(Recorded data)

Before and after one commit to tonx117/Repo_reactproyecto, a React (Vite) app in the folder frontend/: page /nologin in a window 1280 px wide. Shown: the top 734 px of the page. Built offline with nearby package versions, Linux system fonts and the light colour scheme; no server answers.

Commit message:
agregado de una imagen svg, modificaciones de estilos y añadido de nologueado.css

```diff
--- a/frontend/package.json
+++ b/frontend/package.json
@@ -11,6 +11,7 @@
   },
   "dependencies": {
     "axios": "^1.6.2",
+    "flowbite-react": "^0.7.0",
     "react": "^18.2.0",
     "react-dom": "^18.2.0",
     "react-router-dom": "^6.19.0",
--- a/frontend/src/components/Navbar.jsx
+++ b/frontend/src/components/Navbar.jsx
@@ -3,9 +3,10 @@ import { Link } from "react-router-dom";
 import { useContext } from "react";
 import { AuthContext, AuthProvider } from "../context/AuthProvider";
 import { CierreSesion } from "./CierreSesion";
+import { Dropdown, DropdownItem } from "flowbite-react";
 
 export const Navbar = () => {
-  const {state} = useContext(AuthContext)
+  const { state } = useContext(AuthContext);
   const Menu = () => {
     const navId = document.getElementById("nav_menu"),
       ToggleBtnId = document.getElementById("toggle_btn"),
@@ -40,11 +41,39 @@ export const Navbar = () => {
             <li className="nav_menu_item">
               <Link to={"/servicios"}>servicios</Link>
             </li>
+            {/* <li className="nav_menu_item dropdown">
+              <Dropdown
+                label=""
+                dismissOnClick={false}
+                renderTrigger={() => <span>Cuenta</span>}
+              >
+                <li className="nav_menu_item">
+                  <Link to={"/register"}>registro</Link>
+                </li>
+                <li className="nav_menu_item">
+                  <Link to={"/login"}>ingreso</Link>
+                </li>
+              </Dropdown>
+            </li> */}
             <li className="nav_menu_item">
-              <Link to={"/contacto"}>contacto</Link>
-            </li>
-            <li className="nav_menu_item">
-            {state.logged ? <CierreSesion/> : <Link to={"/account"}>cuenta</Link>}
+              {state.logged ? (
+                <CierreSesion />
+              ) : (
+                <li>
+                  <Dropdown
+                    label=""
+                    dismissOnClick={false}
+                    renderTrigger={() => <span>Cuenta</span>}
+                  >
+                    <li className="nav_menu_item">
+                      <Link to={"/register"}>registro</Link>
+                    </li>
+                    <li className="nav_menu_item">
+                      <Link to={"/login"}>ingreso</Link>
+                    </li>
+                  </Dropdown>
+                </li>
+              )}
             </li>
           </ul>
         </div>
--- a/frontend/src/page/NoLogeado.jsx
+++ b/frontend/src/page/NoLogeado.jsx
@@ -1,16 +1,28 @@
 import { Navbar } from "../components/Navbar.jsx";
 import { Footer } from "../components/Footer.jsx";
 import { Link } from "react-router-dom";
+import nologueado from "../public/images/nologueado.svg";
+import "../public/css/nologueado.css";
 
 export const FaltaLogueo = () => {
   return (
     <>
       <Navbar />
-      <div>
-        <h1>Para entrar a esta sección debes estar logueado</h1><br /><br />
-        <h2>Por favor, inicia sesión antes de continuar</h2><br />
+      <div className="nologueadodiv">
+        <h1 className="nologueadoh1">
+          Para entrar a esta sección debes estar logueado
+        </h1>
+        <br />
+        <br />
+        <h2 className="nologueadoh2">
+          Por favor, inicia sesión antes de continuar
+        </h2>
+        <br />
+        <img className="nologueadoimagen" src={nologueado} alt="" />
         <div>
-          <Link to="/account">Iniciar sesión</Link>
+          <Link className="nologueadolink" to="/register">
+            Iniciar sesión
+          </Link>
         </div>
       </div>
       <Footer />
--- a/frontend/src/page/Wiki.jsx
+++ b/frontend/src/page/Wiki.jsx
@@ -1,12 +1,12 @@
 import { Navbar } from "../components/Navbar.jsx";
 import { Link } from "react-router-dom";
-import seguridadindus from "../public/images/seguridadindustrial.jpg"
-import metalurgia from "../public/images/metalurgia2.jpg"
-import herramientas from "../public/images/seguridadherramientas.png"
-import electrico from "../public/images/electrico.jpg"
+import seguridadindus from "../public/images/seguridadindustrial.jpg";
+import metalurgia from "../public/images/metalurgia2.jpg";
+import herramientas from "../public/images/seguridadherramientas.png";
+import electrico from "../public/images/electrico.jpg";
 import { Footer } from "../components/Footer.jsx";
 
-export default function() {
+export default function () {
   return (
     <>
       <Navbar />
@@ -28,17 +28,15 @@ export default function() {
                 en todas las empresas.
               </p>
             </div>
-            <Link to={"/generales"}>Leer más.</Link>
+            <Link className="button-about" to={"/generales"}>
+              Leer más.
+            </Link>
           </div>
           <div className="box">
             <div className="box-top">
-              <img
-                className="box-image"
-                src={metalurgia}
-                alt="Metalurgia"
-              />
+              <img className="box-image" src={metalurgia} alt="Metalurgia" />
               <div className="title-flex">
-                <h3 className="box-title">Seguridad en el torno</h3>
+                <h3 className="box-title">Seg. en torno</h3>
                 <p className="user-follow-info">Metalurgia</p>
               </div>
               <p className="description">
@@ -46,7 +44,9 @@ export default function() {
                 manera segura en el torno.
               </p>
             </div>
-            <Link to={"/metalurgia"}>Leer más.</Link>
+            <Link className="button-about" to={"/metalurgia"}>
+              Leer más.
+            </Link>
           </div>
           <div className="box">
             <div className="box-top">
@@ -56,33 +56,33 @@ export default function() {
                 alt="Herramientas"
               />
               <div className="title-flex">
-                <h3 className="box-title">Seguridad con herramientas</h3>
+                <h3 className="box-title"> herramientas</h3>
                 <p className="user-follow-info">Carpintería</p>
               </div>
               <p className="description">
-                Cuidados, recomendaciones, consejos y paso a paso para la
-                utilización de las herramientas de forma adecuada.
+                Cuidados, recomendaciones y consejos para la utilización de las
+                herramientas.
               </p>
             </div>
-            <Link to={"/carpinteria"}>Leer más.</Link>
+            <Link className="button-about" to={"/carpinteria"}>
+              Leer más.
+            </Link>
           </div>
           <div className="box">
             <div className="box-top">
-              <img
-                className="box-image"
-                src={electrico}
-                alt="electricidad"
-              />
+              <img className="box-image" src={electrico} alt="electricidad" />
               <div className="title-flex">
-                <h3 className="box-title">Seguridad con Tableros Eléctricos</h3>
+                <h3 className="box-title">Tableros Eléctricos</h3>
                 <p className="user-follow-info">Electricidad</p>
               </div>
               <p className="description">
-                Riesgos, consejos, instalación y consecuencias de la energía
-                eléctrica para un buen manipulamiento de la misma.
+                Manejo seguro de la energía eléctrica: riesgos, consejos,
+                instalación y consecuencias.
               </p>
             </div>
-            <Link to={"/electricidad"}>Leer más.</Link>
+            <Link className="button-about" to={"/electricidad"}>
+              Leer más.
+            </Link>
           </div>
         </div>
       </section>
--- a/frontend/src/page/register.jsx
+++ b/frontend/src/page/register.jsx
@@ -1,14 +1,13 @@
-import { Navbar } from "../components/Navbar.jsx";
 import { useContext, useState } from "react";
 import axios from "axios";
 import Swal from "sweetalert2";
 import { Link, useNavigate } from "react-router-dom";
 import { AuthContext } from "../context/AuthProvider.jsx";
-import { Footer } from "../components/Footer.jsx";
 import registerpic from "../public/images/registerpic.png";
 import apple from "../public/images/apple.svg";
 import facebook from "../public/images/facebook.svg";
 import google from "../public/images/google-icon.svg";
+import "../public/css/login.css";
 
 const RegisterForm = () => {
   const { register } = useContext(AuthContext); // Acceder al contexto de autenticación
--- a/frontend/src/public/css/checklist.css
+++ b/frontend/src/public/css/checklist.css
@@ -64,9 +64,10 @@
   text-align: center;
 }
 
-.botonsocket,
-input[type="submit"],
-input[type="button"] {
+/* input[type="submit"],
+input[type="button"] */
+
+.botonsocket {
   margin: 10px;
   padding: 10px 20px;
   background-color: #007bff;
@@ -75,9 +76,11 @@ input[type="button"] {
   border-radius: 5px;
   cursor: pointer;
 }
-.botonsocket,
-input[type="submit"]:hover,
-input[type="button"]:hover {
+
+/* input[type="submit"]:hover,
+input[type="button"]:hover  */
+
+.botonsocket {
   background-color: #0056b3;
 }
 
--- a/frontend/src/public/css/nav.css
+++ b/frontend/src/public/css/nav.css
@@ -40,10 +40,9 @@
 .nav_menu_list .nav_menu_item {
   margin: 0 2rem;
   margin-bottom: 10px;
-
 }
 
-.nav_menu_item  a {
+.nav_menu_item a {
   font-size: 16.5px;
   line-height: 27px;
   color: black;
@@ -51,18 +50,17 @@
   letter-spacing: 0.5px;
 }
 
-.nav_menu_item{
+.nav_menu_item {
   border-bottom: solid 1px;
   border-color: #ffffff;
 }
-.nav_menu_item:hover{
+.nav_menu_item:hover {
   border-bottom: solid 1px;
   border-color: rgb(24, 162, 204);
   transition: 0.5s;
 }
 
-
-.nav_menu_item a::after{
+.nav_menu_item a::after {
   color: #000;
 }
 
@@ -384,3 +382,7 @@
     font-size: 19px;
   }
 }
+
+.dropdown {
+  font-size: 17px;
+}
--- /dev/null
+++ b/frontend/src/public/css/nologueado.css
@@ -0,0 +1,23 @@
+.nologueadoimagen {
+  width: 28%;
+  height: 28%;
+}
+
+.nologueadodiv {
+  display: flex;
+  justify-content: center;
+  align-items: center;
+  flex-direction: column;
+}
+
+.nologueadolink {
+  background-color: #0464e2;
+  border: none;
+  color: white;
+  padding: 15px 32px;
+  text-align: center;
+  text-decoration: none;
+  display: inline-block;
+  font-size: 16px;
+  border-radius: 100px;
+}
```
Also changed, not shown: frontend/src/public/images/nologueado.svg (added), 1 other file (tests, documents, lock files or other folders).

**EXERCISE DIRECTIONS**
Pull out each line of the records holding the string "AuthContext".

**OUTPUT OF THE TASK**
 import { AuthContext, AuthProvider } from "../context/AuthProvider";
-  const {state} = useContext(AuthContext)
+  const { state } = useContext(AuthContext);
 import { AuthContext } from "../context/AuthProvider.jsx";
   const { register } = useContext(AuthContext); // Acceder al contexto de autenticación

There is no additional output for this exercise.